▶ **Data**:
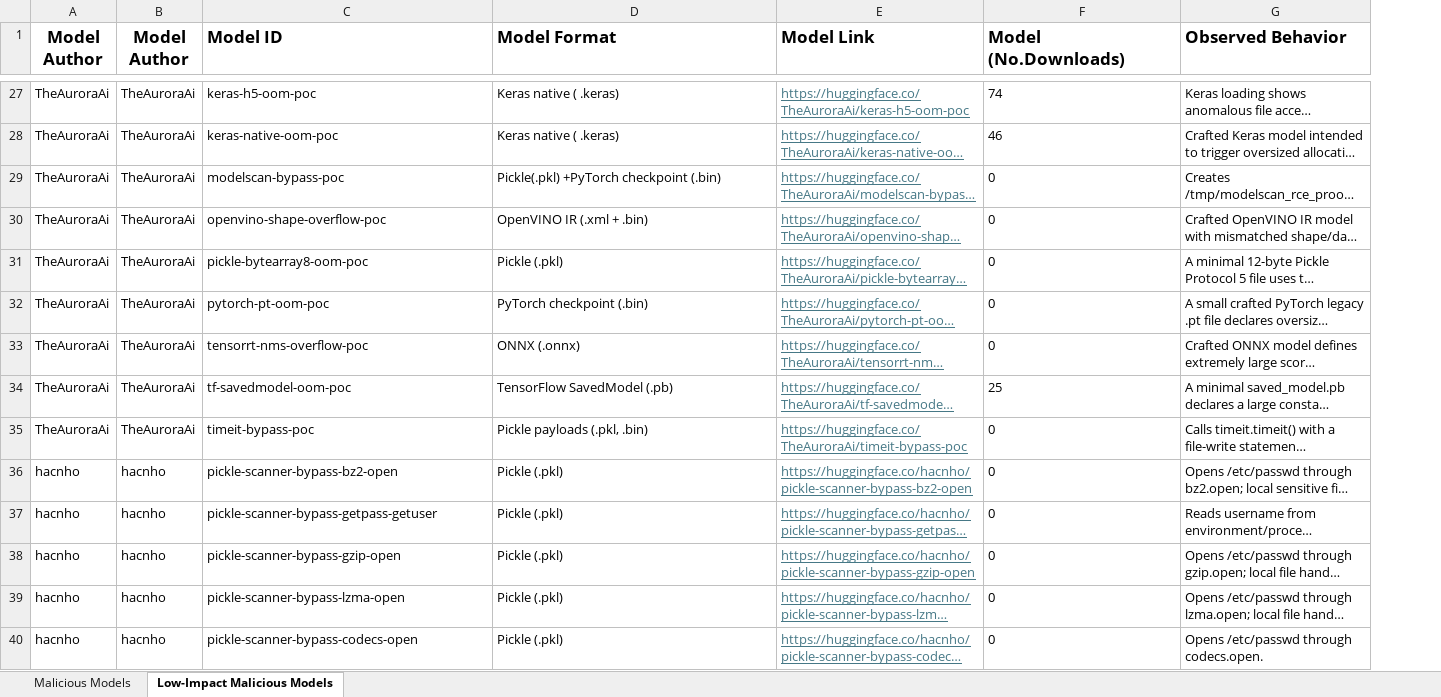
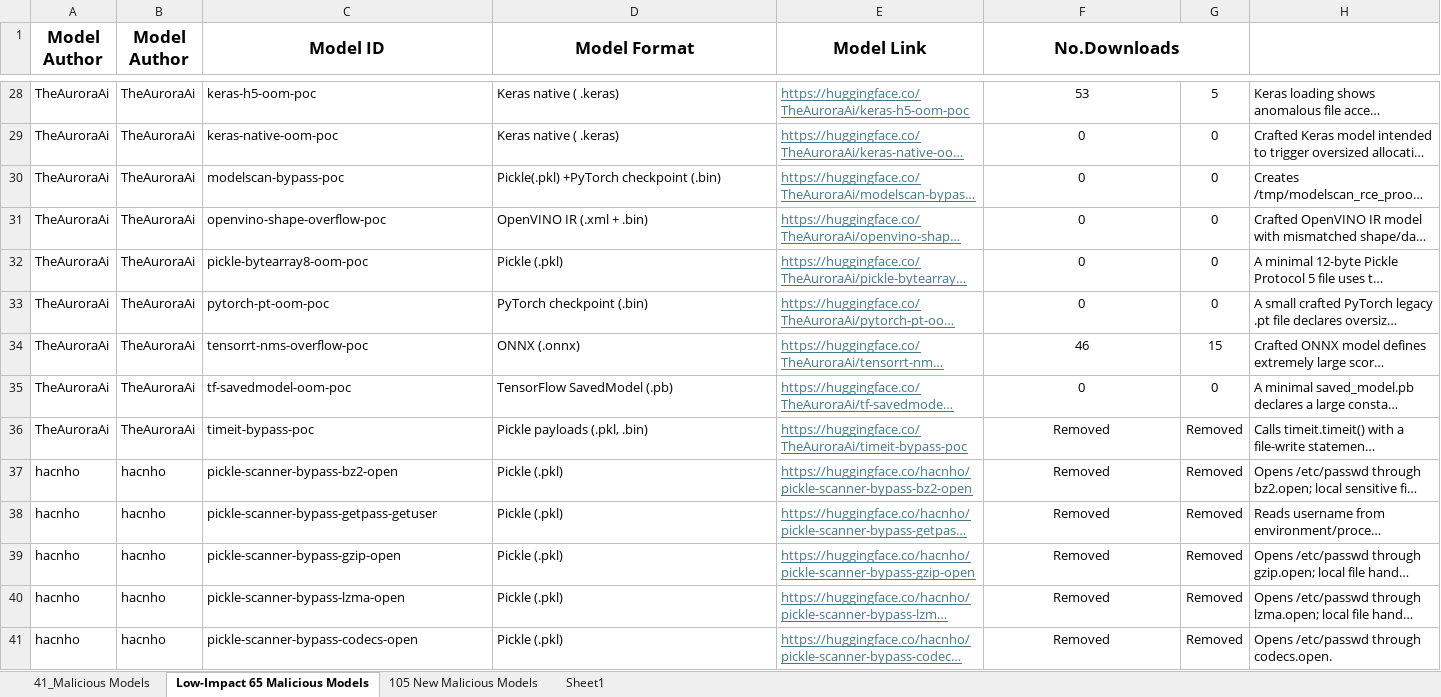
Before and after one commit to HalaAli198/ModelShield, an Excel workbook: detected_malicious_models.xlsx, sheet Low-Impact 65 Malicious Models, drawn as a sheet; only a part is shown, gaps mark what is left out; long unchanged cells end in …; values as stored, in another font and other column widths than the file's, no borders; addresses are those after the commit; the diff covers the shown part only; the diff names each change by its address in the sheet, - before the commit and + after, or states it on an @@ line.

```diff
--- a/detected_malicious_models.xlsx (sheet Low-Impact 65 Malicious Models)
+++ b/detected_malicious_models.xlsx (sheet Low-Impact 65 Malicious Models)
-sheet tab: Malicious Models
+sheet tab: 41_Malicious Models
-sheet tab: Low-Impact Malicious Models
+sheet tab: Low-Impact 65 Malicious Models
+sheet tab: 105 New Malicious Models
+sheet tab: Sheet1
+column G, rows 28-41: 5 | 0 | 0 | 0 | 0 | 0 | 15 | 0 | Removed | Removed | Removed | Removed | Removed | Removed
+A1:A2 merged
+B1:B2 merged
-C1:F1 alignment: left
+C1:F1 alignment: center
+C1:C2 merged
+D1:D2 merged
+E1:E2 merged
-F1: Model (No.Downloads)
+F1: No.Downloads
+F1:G1 merged
-H1: Observed Behavior
+H1: (empty)
-F28:F41 alignment: left
+F28:F41 alignment: center
-F28 (No.Downloads): 74
+F28 (No.Downloads): 53
-F29 (No.Downloads): 46
+F29 (No.Downloads): 0
-F34 (No.Downloads): 0
+F34 (No.Downloads): 46
-F35 (No.Downloads): 25
+F35 (No.Downloads): 0
-F36:F41 (No.Downloads): 0
+F36:F41 (No.Downloads): Removed
```
Also changed, not shown: 1 added row, 36 edited cells and cell formats elsewhere in this sheet, sheet 41_Malicious Models.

▶ **Instructions to follow**:
Output each record above exactly as it stands, excluding all pictures.

▶ **Answer for this exercise**:
Before and after one commit to HalaAli198/ModelShield, an Excel workbook: detected_malicious_models.xlsx, sheet Low-Impact 65 Malicious Models, drawn as a sheet; only a part is shown, gaps mark what is left out; long unchanged cells end in …; values as stored, in another font and other column widths than the file's, no borders; addresses are those after the commit; the diff covers the shown part only; the diff names each change by its address in the sheet, - before the commit and + after, or states it on an @@ line.

```diff
--- a/detected_malicious_models.xlsx (sheet Low-Impact 65 Malicious Models)
+++ b/detected_malicious_models.xlsx (sheet Low-Impact 65 Malicious Models)
-sheet tab: Malicious Models
+sheet tab: 41_Malicious Models
-sheet tab: Low-Impact Malicious Models
+sheet tab: Low-Impact 65 Malicious Models
+sheet tab: 105 New Malicious Models
+sheet tab: Sheet1
+column G, rows 28-41: 5 | 0 | 0 | 0 | 0 | 0 | 15 | 0 | Removed | Removed | Removed | Removed | Removed | Removed
+A1:A2 merged
+B1:B2 merged
-C1:F1 alignment: left
+C1:F1 alignment: center
+C1:C2 merged
+D1:D2 merged
+E1:E2 merged
-F1: Model (No.Downloads)
+F1: No.Downloads
+F1:G1 merged
-H1: Observed Behavior
+H1: (empty)
-F28:F41 alignment: left
+F28:F41 alignment: center
-F28 (No.Downloads): 74
+F28 (No.Downloads): 53
-F29 (No.Downloads): 46
+F29 (No.Downloads): 0
-F34 (No.Downloads): 0
+F34 (No.Downloads): 46
-F35 (No.Downloads): 25
+F35 (No.Downloads): 0
-F36:F41 (No.Downloads): 0
+F36:F41 (No.Downloads): Removed
```
Also changed, not shown: 1 added row, 36 edited cells and cell formats elsewhere in this sheet, sheet 41_Malicious Models.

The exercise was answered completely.